|CHLORAMPHENICOL SODIUM SUCCINATE® FDA Package Insert|
|Indications and Usage|
|Warnings and Precautions|
|Dosage and Administration|
|Labels and Packages|
It was the first antibiotic to be manufactured synthetically on a large scale. Chloramphenicol is effective against a wide variety of microorganisms; it is still very widely used in low income countries because it is exceedingly cheap, but has fallen out of favour in the West due to a very rare but very serious side effect: aplastic anemia.
Thiamphenicol is a related compound with a similar spectrum of activity that is available in Italy and China for human use, and has never been associated with aplastic anaemia. Thiamphenicol is available in the U.S. and Europe as a veterinary antibiotic, and is not approved for use in humans.
Mechanism and resistance
Chloramphenicol is bacteriostatic (that is, it stops bacterial growth). It functions by inhibiting peptidyl transferase, preventing peptide bond formation. While chloramphenicol and the macrolide class of antibiotics both interact with the 50S ribosomal subunit, chloramphenicol is not a macrolide. Furthermore, their mechanisms are slightly different. While chloramphenicol directly interferes with substrate binding, macrolides sterically block the progression of the growing peptide.
There are three mechanisms of resistance to chloramphenicol: reduced membrane permeability, mutation of the 50S ribosomal subunit and elaboration of chloramphenicol acetyltransferase. It is easy to select for reduced membrane permability to chloramphenicol in vitro by serial passage of bacteria, and this is the most common mechanism of low-level chloramphenicol resistance. High level resistance is conferred by the cat-gene; this gene codes for an enzyme called chloramphenicol acetyltransferase which inactivates chloramphenicol by covalently linking one or two acetyl groups, derived from acetyl-S-coenzyme A, to the hydroxyl groups on the chloramphenicol molecule.
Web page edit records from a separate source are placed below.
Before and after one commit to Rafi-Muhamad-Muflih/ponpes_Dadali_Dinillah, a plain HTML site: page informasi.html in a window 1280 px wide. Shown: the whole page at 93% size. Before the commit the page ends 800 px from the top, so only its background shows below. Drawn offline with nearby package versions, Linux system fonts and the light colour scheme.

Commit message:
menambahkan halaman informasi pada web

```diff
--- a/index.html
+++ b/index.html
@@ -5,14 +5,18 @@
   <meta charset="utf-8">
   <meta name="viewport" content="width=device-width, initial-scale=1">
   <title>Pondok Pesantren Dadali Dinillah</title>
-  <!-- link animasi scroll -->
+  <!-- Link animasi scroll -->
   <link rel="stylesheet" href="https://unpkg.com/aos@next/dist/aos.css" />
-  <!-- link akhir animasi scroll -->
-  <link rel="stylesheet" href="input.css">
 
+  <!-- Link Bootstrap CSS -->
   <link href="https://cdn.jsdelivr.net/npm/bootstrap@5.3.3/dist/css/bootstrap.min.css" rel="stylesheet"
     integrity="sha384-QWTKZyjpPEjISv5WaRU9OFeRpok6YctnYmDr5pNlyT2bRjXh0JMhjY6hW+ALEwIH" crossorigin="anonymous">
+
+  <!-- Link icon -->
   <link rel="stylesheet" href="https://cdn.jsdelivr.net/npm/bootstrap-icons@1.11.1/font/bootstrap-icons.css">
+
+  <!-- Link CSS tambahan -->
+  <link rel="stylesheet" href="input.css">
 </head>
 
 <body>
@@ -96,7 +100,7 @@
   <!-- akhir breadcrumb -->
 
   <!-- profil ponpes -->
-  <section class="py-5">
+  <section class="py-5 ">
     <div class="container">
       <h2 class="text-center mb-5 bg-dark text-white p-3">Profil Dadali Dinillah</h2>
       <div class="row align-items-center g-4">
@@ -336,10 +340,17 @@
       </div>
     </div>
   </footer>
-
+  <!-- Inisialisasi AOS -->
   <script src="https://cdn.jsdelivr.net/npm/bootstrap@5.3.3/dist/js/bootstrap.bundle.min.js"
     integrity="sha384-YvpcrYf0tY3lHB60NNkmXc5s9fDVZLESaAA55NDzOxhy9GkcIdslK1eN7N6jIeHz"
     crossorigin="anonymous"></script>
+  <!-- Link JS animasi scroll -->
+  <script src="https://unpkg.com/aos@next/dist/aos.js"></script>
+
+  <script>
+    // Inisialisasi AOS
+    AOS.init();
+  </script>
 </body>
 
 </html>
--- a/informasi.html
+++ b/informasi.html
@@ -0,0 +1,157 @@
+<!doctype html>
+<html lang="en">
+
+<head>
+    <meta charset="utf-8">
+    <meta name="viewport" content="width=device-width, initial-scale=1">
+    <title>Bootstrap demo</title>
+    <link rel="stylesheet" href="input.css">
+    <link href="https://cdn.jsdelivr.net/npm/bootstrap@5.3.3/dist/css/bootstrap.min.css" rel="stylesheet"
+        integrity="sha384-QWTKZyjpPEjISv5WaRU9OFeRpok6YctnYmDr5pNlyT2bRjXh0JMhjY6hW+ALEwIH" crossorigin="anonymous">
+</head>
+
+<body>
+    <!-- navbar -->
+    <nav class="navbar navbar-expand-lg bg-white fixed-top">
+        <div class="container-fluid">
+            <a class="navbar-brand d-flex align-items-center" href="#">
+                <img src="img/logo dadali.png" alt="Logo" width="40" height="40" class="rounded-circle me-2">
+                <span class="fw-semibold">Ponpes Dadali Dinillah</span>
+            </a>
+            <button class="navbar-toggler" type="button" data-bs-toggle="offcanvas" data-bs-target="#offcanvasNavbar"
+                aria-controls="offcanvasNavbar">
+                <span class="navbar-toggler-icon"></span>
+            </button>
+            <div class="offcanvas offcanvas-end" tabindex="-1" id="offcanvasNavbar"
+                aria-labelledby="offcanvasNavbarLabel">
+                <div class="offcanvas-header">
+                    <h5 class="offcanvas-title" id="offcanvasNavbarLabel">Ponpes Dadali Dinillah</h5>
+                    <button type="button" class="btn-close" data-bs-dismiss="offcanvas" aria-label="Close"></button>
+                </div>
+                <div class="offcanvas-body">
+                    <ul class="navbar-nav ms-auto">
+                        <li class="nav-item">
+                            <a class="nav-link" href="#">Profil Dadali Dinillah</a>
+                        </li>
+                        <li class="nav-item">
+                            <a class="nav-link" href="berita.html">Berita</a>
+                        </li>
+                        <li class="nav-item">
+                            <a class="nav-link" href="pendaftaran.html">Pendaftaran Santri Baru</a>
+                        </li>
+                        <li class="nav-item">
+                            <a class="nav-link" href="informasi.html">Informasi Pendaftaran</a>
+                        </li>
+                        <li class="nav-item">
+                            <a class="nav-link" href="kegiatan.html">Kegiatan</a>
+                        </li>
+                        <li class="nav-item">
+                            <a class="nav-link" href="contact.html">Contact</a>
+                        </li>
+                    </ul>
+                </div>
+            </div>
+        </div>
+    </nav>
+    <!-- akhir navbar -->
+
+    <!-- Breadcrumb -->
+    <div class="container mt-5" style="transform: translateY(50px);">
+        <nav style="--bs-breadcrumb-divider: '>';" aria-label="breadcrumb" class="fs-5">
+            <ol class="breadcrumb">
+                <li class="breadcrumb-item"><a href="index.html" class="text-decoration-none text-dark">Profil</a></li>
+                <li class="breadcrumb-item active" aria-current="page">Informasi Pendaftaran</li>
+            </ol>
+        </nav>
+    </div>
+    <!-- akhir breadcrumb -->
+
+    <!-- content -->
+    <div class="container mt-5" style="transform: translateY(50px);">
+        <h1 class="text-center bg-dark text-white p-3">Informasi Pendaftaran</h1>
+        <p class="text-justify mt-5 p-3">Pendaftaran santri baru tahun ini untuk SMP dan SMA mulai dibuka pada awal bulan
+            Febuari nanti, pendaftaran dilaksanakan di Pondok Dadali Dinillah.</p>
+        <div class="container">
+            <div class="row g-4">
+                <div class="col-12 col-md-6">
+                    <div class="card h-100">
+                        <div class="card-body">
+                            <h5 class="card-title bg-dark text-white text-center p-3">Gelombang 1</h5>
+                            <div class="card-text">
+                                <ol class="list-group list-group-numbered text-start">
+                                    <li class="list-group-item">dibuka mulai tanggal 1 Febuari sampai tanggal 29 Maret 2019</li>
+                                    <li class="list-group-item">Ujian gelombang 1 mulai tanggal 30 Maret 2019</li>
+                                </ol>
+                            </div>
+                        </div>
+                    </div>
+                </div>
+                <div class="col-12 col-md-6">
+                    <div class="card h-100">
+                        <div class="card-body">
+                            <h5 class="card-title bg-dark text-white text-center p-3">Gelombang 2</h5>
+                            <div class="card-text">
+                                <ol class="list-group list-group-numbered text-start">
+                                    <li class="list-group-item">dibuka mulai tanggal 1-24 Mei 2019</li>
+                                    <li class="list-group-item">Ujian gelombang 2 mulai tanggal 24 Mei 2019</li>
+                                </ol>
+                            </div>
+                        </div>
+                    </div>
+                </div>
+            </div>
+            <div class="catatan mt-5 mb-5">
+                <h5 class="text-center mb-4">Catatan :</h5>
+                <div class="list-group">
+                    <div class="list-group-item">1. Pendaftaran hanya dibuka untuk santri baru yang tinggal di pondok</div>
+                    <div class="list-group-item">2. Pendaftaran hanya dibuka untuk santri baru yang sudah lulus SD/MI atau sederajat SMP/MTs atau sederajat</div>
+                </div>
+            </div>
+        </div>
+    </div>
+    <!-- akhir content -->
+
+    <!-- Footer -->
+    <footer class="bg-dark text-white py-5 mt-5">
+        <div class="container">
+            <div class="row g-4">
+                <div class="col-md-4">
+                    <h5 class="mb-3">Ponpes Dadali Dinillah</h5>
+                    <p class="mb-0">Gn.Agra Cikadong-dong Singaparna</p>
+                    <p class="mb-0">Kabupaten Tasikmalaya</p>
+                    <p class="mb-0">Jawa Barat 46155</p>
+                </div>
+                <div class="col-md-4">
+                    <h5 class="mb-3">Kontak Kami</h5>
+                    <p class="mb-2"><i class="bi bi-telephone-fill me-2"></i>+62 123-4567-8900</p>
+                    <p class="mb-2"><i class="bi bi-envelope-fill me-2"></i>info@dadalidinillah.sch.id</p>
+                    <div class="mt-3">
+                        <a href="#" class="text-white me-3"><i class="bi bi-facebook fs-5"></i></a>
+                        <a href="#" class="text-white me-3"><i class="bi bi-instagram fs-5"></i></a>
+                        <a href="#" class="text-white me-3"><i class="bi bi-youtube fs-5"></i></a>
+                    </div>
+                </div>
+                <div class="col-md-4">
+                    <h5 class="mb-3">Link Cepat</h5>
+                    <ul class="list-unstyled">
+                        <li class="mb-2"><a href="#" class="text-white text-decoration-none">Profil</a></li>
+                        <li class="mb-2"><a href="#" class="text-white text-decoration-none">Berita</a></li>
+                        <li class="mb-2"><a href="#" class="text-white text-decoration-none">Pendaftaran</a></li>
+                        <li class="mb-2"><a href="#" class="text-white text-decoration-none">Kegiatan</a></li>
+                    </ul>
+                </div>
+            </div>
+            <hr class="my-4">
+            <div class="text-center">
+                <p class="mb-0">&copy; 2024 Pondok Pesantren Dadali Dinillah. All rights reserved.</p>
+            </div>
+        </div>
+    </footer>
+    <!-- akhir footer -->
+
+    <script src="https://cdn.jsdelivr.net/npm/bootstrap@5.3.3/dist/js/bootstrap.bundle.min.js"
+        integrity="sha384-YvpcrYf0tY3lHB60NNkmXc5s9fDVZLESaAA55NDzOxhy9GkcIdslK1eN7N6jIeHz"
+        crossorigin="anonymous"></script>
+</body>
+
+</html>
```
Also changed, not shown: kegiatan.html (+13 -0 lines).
The acetylation prevents chloramphenicol from binding to the ribosome. Resistance-conferring mutations of the 50S ribosomal subunit are rare.
Chloramphenicol resistance may be carried on a plasmid that also codes for resistance to other drugs. One example is the ACCoT plasmid (A=ampicillin, C=chloramphenicol, Co=co-trimoxazole, T=tetracycline) which mediates multi-drug resistance in typhoid (also called R factors).
US Brand Names
FDA Package Insert